were gradually re-heated and the onset of CPB started again.
Surgery without aortic clamping was performed by means of
a circulatory arrest of 52 minutes and total time of ECC of 150
minutes. The patient was extubated within the first 8 hours after
surgery in the intensive care unit, without central or peripheral
neurological complication. Normal postoperative course and she
was discharged after 5 days. Currently, he performs activities
according to his age and the correct repair of his initial aneurysm
was verified by CT scan with contrast at 90 days postoperatively
(Figures 2 & 3).
Despite the advances in brain protection and surgical
techniques, brain damage remains a frequent complication,
particularly as a cerebral infarction after aortic clamping.

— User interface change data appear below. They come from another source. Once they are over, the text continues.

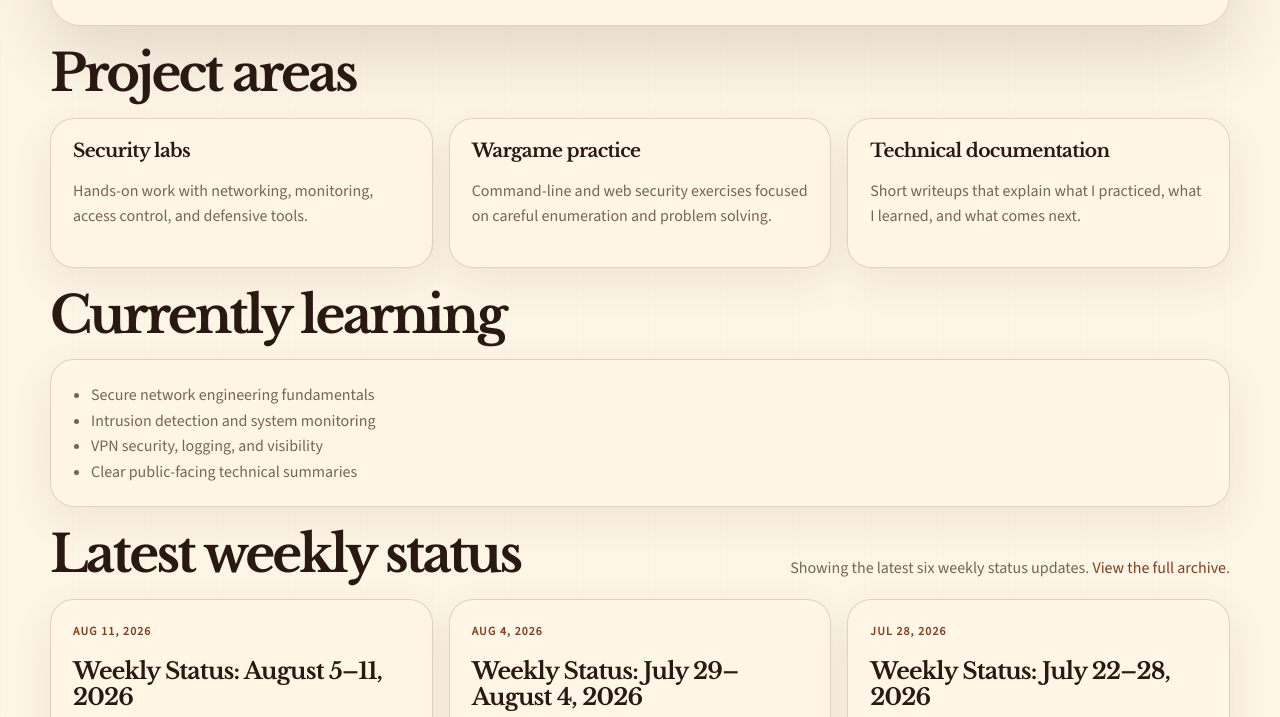
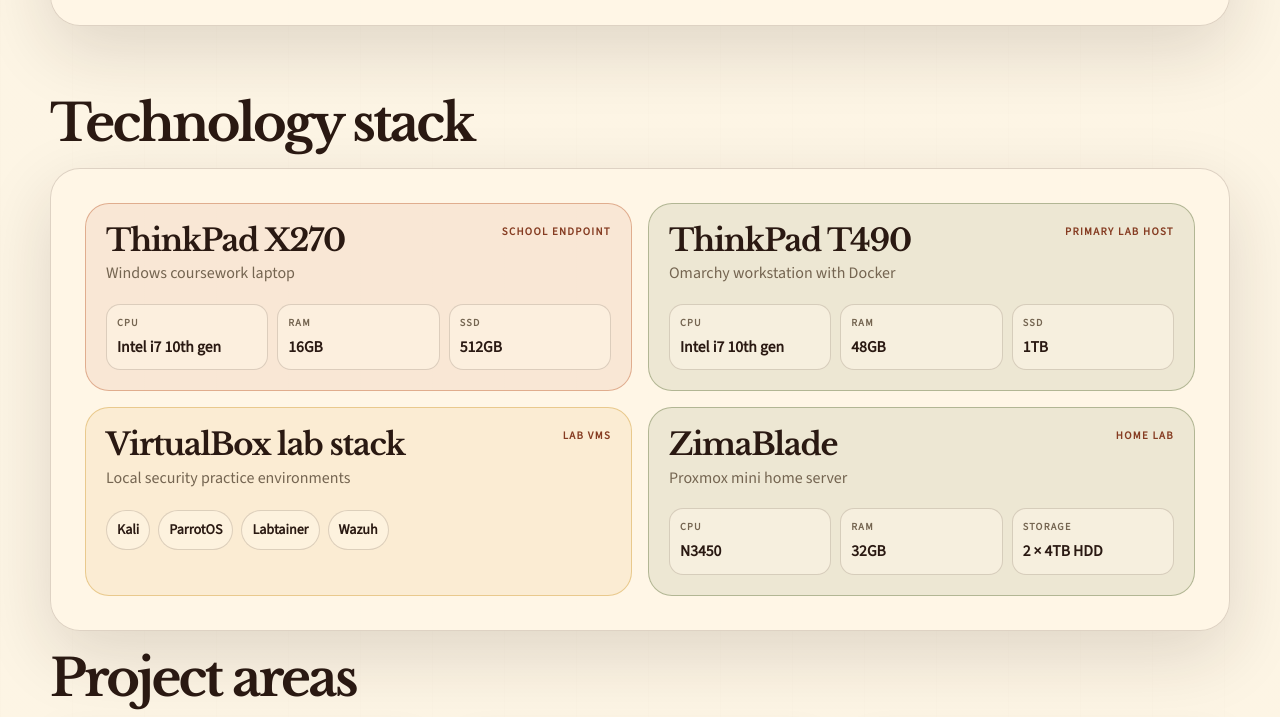
Before and after one commit to dvcltr/dvcltr-site, an Astro site: page / in a window 1280 px wide. Shown: the part 1061-1778 px from the top of the page. Built offline with nearby package versions, Linux system fonts and the light colour scheme; Astro itself is replaced by a stand-in of ours.

Commit message:
feat: add school technology stack section

```diff
--- a/src/layouts/BaseLayout.astro
+++ b/src/layouts/BaseLayout.astro
@@ -44,6 +44,7 @@
         <div class="nav-actions">
           <div class="nav-links">
             <a href="/status/">Status</a>
+            <a href="/#technology">Technology</a>
             <a href="/#projects">Projects</a>
             <a href="/#learning">Learning</a>
           </div>
--- a/src/pages/index.astro
+++ b/src/pages/index.astro
@@ -49,6 +49,77 @@
         <span class="course-pill upcoming">CYBR-512</span>
         <span class="course-pill upcoming">CYBR-514</span>
         <span class="course-pill upcoming">CYBR-516</span>
+      </div>
+    </div>
+  </section>
+
+  <section id="technology" class="technology-stack">
+    <div class="section-head">
+      <h2>Technology stack</h2>
+    </div>
+
+    <div class="tech-panel">
+      <div class="tech-grid">
+        <article class="tech-card tech-warm">
+          <div class="tech-card-head">
+            <div>
+              <h3>ThinkPad X270</h3>
+              <p>Windows coursework laptop</p>
+            </div>
+            <span>School endpoint</span>
+          </div>
+          <div class="spec-grid" aria-label="ThinkPad X270 specifications">
+            <div class="spec"><strong>CPU</strong><span>Intel i7 10th gen</span></div>
+            <div class="spec"><strong>RAM</strong><span>16GB</span></div>
+            <div class="spec"><strong>SSD</strong><span>512GB</span></div>
+          </div>
+        </article>
+
+        <article class="tech-card tech-green">
+          <div class="tech-card-head">
+            <div>
+              <h3>ThinkPad T490</h3>
+              <p>Omarchy workstation with Docker</p>
+            </div>
+            <span>Primary lab host</span>
+          </div>
+          <div class="spec-grid" aria-label="ThinkPad T490 specifications">
+            <div class="spec"><strong>CPU</strong><span>Intel i7 10th gen</span></div>
+            <div class="spec"><strong>RAM</strong><span>48GB</span></div>
+            <div class="spec"><strong>SSD</strong><span>1TB</span></div>
+          </div>
+        </article>
+
+        <article class="tech-card tech-gold">
+          <div class="tech-card-head">
+            <div>
+              <h3>VirtualBox lab stack</h3>
+              <p>Local security practice environments</p>
+            </div>
+            <span>Lab VMs</span>
+          </div>
+          <div class="tool-chips" aria-label="VirtualBox lab tools">
+            <span>Kali</span>
+            <span>ParrotOS</span>
+            <span>Labtainer</span>
+            <span>Wazuh</span>
+          </div>
+        </article>
+
+        <article class="tech-card tech-green">
+          <div class="tech-card-head">
+            <div>
+              <h3>ZimaBlade</h3>
+              <p>Proxmox mini home server</p>
+            </div>
+            <span>Home lab</span>
+          </div>
+          <div class="spec-grid" aria-label="ZimaBlade specifications">
+            <div class="spec"><strong>CPU</strong><span>N3450</span></div>
+            <div class="spec"><strong>RAM</strong><span>32GB</span></div>
+            <div class="spec"><strong>Storage</strong><span>2 × 4TB HDD</span></div>
+          </div>
+        </article>
       </div>
     </div>
   </section>
--- a/src/styles/global.css
+++ b/src/styles/global.css
@@ -414,6 +414,99 @@
 }
 .course-pill.done { background: var(--pill-done-bg); color: var(--pill-done-fg); border-color: var(--pill-done-line); }
 .course-pill.current { background: var(--orange); color: var(--paper); border-color: var(--orange-dark); box-shadow: 4px 4px 0 var(--shadow-hard); }
+
+.technology-stack { margin-top: clamp(36px, 6vw, 72px); }
+.tech-panel {
+  border: 1px solid var(--line);
+  border-radius: 30px;
+  background: var(--surface);
+  box-shadow: var(--shadow);
+  padding: clamp(22px, 4vw, 34px);
+}
+.tech-grid {
+  display: grid;
+  grid-template-columns: repeat(2, minmax(0, 1fr));
+  gap: 16px;
+}
+.tech-card {
+  min-height: 178px;
+  border: 1px solid var(--line);
+  border-radius: 24px;
+  background: var(--surface-soft);
+  padding: 20px;
+}
+.tech-warm { border-color: rgba(189, 90, 43, 0.42); background: rgba(189, 90, 43, 0.09); }
+.tech-green { border-color: rgba(104, 120, 66, 0.44); background: rgba(104, 120, 66, 0.12); }
+.tech-gold { border-color: rgba(216, 165, 71, 0.5); background: rgba(216, 165, 71, 0.12); }
+.tech-card-head {
+  display: flex;
+  align-items: flex-start;
+  justify-content: space-between;
+  gap: 18px;
+  margin-bottom: 18px;
+}
+.tech-card-head h3 {
+  margin: 0;
+  color: var(--heading);
+  font-family: var(--serif);
+  font-size: clamp(1.5rem, 2.4vw, 2rem);
+  line-height: 1.05;
+  letter-spacing: -0.04em;
+}
+.tech-card-head p {
+  margin: 5px 0 0;
+  color: var(--muted);
+}
+.tech-card-head > span {
+  color: var(--accent);
+  font-size: 0.68rem;
+  font-weight: 800;
+  letter-spacing: 0.12em;
+  text-align: right;
+  text-transform: uppercase;
+  white-space: nowrap;
+}
+.spec-grid {
+  display: grid;
+  grid-template-columns: repeat(3, minmax(0, 1fr));
+  gap: 9px;
+}
+.spec {
+  border: 1px solid var(--line);
+  border-radius: 14px;
+  background: var(--surface-soft);
+  padding: 10px;
+}
+.spec strong {
+  display: block;
+  margin-bottom: 4px;
+  color: var(--muted);
+  font-size: 0.64rem;
+  font-weight: 800;
+  letter-spacing: 0.12em;
+  text-transform: uppercase;
+}
+.spec span {
+  color: var(--heading);
+  font-size: 0.98rem;
+  font-weight: 800;
+}
+.tool-chips {
+  display: flex;
+  flex-wrap: wrap;
+  gap: 8px;
+  margin-top: 20px;
+}
+.tool-chips span {
+  border: 1px solid var(--line);
+  border-radius: 999px;
+  background: var(--surface-soft);
+  color: var(--heading);
+  padding: 8px 10px;
+  font-size: 0.88rem;
+  font-weight: 800;
+}
+
 .page-heading { padding: clamp(50px, 7vw, 90px) 0 34px; }
 .archive-list { margin-top: 24px; }
 
@@ -468,6 +561,7 @@
 @media (max-width: 900px) {
   .hero,
   .post-shell { grid-template-columns: 1fr; }
+  .tech-grid,
   .status-list { grid-template-columns: 1fr 1fr; }
   .course-track { grid-template-columns: repeat(5, minmax(0, 1fr)); }
 }
@@ -479,6 +573,10 @@
   .hero h1,
   .page-heading h1 { font-size: clamp(3rem, 17vw, 5rem); }
   .grid,
+  .tech-grid,
   .status-list { grid-template-columns: 1fr; }
+  .tech-card-head { align-items: flex-start; flex-direction: column; }
+  .tech-card-head > span { text-align: left; }
+  .spec-grid { grid-template-columns: 1fr; }
   .course-track { grid-template-columns: repeat(2, minmax(0, 1fr)); }
 }
```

Different techniques such as selective cerebral perfusion,
hypothermic circulatory arrest and retrograde cerebral
perfusion associated with hypothermic circulatory arrest have been used in aortic arch operations .
The formation of aneurysm at the site of a previous coarctation
repair is increasingly recognized as a late complication and is
more frequently associated with the use of prosthesis repair. The
incidence varies between 5 and 38% occurring between 6 and
18 years after aortoplasty .
Surgical intervention of post-coarctation aortic aneurysms
involves difficulties related to clamping of the aorta such as
cerebral infarction, bleeding, dissection, medullary ischemia and
recurrent laryngeal nerve injury, including surgical adhesions
that increase the technical difficulties .
In our case, we decided to perform the technique proposed
by Dr. Chard because of the high risk of injury of the recurrent
laryngeal nerve by completely sectioning the aorta and the need
of replantation of subclavian artery.
According to the technical difficulties that this type of
surgery presents, not only the need of reoperation but also
the high risk of spinal cord injury and peripheral nerves, we
recommend by means of the presentation of our case, the
realization of circulatory arrest and deep hypothermia, as well
as longitudinal section of the aneurysm without total resection
to avoid those complication, in patients who are not good
candidates for TEVAR. Conventional surgery can be performed
with low morbidity and mortality if the appropriate technique is
used in the appropriate patient.